He snuggled closer to me, putting his little head on my chest, and thought for a few seconds. “Momma? What’s cancer?” Again, I fumbled. I could feel my tears leaking out of the corners of my eyes and hear them land on the pillowcase, close to my ears. “Cancer is something that can make people very sick. It’s also a very good reason to let people know you love them, even when you think they know”.
“Do you think he wants to borrow Elmo? Elmo always makes me feel better when I’m really sick.” I bit my lip, inhaling deeply. “No, baby. Uncle Todd would want you to keep him, just in case you need him,” I managed to squeak out.
In the days since I learned my older brother has Stage 4 Colon Cancer, time has again stood still. My text messages to him now contain the words “treatment” and “Oncologist” instead of “beer” and “barbeque”. I never in a million years thought this would be my…his…our…reality. I’d be lying if I said I wasn’t scared.

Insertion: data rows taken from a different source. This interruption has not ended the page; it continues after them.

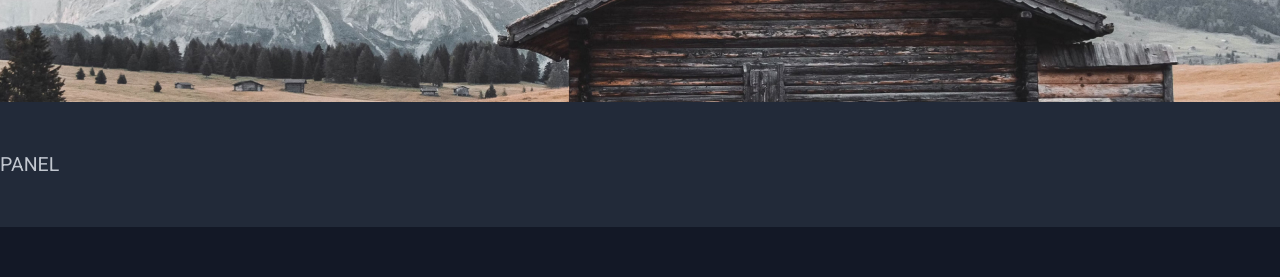
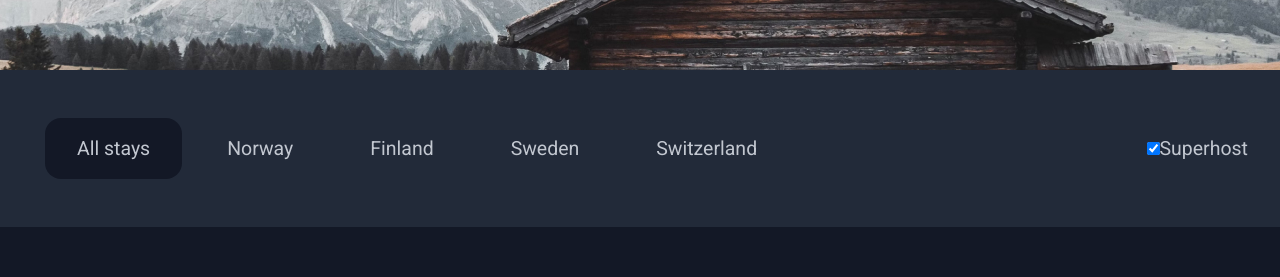
Before and after one commit to darryndotdev/property-listing, a Next.js app: page / in a window 1280 px wide. Shown: the part 317-594 px from the top of the page. Built offline with nearby package versions, Linux system fonts and the light colour scheme.

Commit message:
feat: creating controlled inputs for location and superhost and some basic styling

```diff
--- a/components/FiltersPanel/FiltersPanel.js
+++ b/components/FiltersPanel/FiltersPanel.js
@@ -1,7 +1,84 @@
+'use client';
+
+import { useState } from 'react';
 import styles from './FiltersPanel.module.css';
 
 function FiltersPanel() {
-    return <div className={styles.panel}>PANEL</div>;
+    const [location, setLocation] = useState('all');
+    const [isSuperHost, setIsSuperHost] = useState(true);
+
+    return (
+        <div className={styles.panel}>
+            <form className={styles.form}>
+                <fieldset className={styles.fieldset}>
+                    <label htmlFor='all' className={styles.label}>
+                        <input
+                            type='radio'
+                            id='all'
+                            name='input'
+                            value='all'
+                            className={styles.input}
+                            onChange={(e) => setLocation(e.target.value)}
+                            checked={location === 'all' ? true : ''}
+                        />
+                        <span className={styles.btn}>All stays</span>
+                    </label>
+                    <label htmlFor='norway' className={styles.label}>
+                        <input
+                            type='radio'
+                            id='norway'
+                            name='input'
+                            value='norway'
+                            className={styles.input}
+                            onChange={(e) => setLocation(e.target.value)}
+                        />
+                        <span className={styles.btn}>Norway</span>
+                    </label>
+                    <label htmlFor='finland' className={styles.label}>
+                        <input
+                            type='radio'
+                            id='finland'
+                            name='input'
+                            value='finland'
+                            className={styles.input}
+                            onChange={(e) => setLocation(e.target.value)}
+                        />
+                        <span className={styles.btn}>Finland</span>
+                    </label>
+                    <label htmlFor='sweden' className={styles.label}>
+                        <input
+                            type='radio'
+                            id='sweden'
+                            name='input'
+                            value='sweden'
+                            className={styles.input}
+                            onChange={(e) => setLocation(e.target.value)}
+                        />
+                        <span className={styles.btn}>Sweden</span>
+                    </label>
+                    <label htmlFor='switzerland' className={styles.label}>
+                        <input
+                            type='radio'
+                            id='switzerland'
+                            name='input'
+                            value='switzerland'
+                            className={styles.input}
+                            onChange={(e) => setLocation(e.target.value)}
+                        />
+                        <span className={styles.btn}>Switzerland</span>
+                    </label>
+                </fieldset>
+                <label>
+                    <input
+                        type='checkbox'
+                        onChange={() => setIsSuperHost(!isSuperHost)}
+                        checked={isSuperHost}
+                    />
+                    Superhost
+                </label>
+            </form>
+        </div>
+    );
 }
 
 export default FiltersPanel;
--- a/components/FiltersPanel/FiltersPanel.module.css
+++ b/components/FiltersPanel/FiltersPanel.module.css
@@ -4,8 +4,47 @@
     left: 0;
     right: 0;
     bottom: -4rem;
-    padding: 3rem 0;
+    padding: 3rem 2rem;
 
     max-width: 86rem;
     margin: 0 auto;
 }
+
+.form {
+    display: flex;
+    align-items: center;
+    justify-content: space-between;
+}
+
+.fieldset {
+    border: none;
+    display: flex;
+    align-items: center;
+}
+
+.label {
+    display: flex;
+    align-items: center;
+}
+
+.input {
+    transform: scale(0);
+}
+
+.btn {
+    display: flex;
+    justify-content: center;
+    align-items: center;
+    border-radius: 1rem;
+    cursor: pointer;
+    font-size: inherit;
+    padding: 1rem 2rem;
+}
+
+.btn:hover {
+    background-color: var(--background-colour);
+}
+
+.input:checked ~ .btn {
+    background-color: var(--background-colour);
+}
```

He’s very optimistic. His doctors assure him that this is treatable, but he’d be lying if he said he wasn’t scared, too. As he has done with everything in his life, he’s determined to beat this. Judging by his track record, my money is on Todd. He starts his treatment tomorrow. I wish I could be there to stand by his side in the darkness, comfort him, or at very least…suggest he demand a banana, if all other words fail him.
Although I won’t be with him physically, I will be with him in spirit…as will the rest of my family. I believe once this very scary chapter is over, when Todd is on the road to recovery, we will all “beep” joyfully as we turn the page.